More Than Just A Number: Blood Pressure and Heart Disease

Two senior women are walking outdoors for exercise. Before you step out onto the tennis court, give that tennis ball a good squeeze. That’s how hard your heart has to work to pump blood through your body. Heart rate and blood pressure are two of primary vitals that are recorded and tracked during a physician’s exam. Blood pressure is the pressure of circulating blood on the walls of blood vessels. It’s normal for blood pressure to rise and fall throughout the day. However, when blood pressure rises and stays high for a long time, that’s called high blood pressure, or hypertension. High blood pressure is a serious condition that raises a person’s risk for heart attack, stroke, and kidney and heart failure.

Highs and Lows

Normal blood pressure numbers can vary for each person, especially if they have a health condition or take medication that can affect their blood pressure. As of December 2017, the American Heart Association recommends the following five ranges for healthy and unhealthy blood pressure*:

  • Normal: Systolic is less than 120mm Hg and diastolic is less than 80mm Hg
  • Prehypertension: Systolic is 120-129 or diastolic is less than 80
  • High blood pressure (hypertension) stage 1: Systolic is 130-139 or diastolic is 80-89
  • High blood pressure (hypertension) stage 2: Systolic is 140 or higher or diastolic is 90 or higher
  • Hypertensive crisis (call 911 for emergency care): Systolic is higher than 180 or diastolic is higher than 120

Hypertension means that there is more resistance to the blood flow. This is a sign that the heart is working too hard to pump blood through your circulatory system because of narrow or blocked arteries. Blood pressure numbers should be tracked and recorded regularly to get an accurate diagnosis.

Currently, heart disease is one the leading causes of death in the United States. However, there are steps that can be taken to lower your blood pressure, which will reduce your risk of developing heart disease. In addition to keep your blood pressure in check, consider doing the following:

  • Maintaining a healthy diet
  • Staying active and maintaining a healthy weight
  • Stop smoking

Track Your Numbers

Looking to keep better track of your blood pressure? Visit your local Publix pharmacy for a free health screening at BayCare HealthHub. Create an account, so you can track your results and share with your physician. BayCare offers a variety of ways for you to keep track of your health, including health events and lectures.

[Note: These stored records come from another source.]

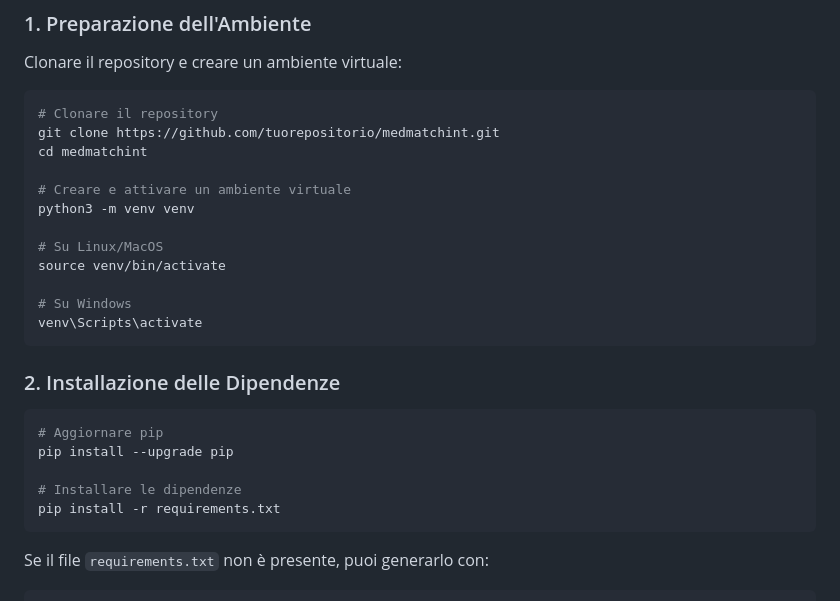
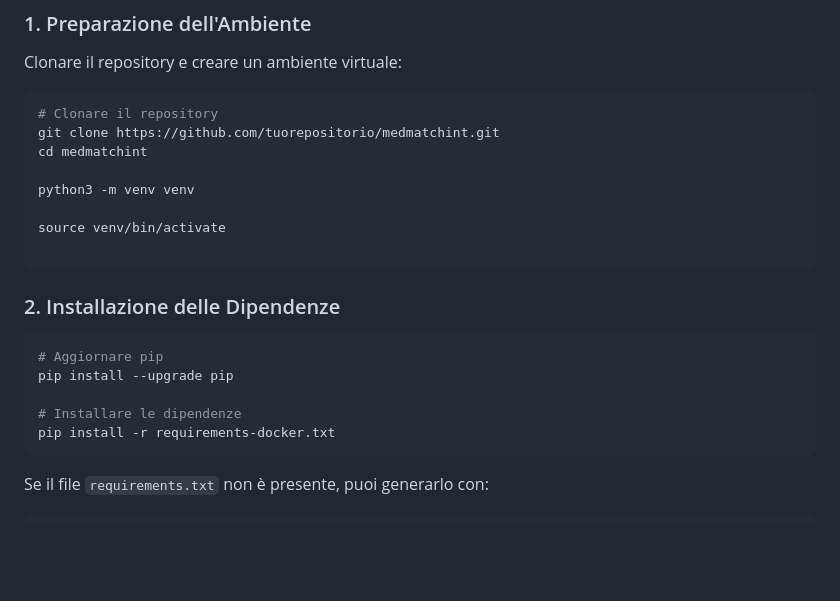
Before and after one commit to speppolas/MedMatchAI, a Markdown page: README.md, the part around the change. Drawn GitHub-style; blank space fills up the shorter version.

````diff
--- a/README.md
+++ b/README.md
@@ -46,14 +46,10 @@ Clonare il repository e creare un ambiente virtuale:
 git clone https://github.com/tuorepositorio/medmatchint.git
 cd medmatchint
 
-# Creare e attivare un ambiente virtuale
 python3 -m venv venv
 
-# Su Linux/MacOS
 source venv/bin/activate
 
-# Su Windows
-venv\Scripts\activate
 ```
 
 ### 2. Installazione delle Dipendenze
@@ -63,7 +59,7 @@ venv\Scripts\activate
 pip install --upgrade pip
 
 # Installare le dipendenze
-pip install -r requirements.txt
+pip install -r requirements-docker.txt
 ```
 
 Se il file `requirements.txt` non è presente, puoi generarlo con:
````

*There is considerable controversy about blood pressure ranges. You should speak with your physician about what your optimal blood pressure range should be.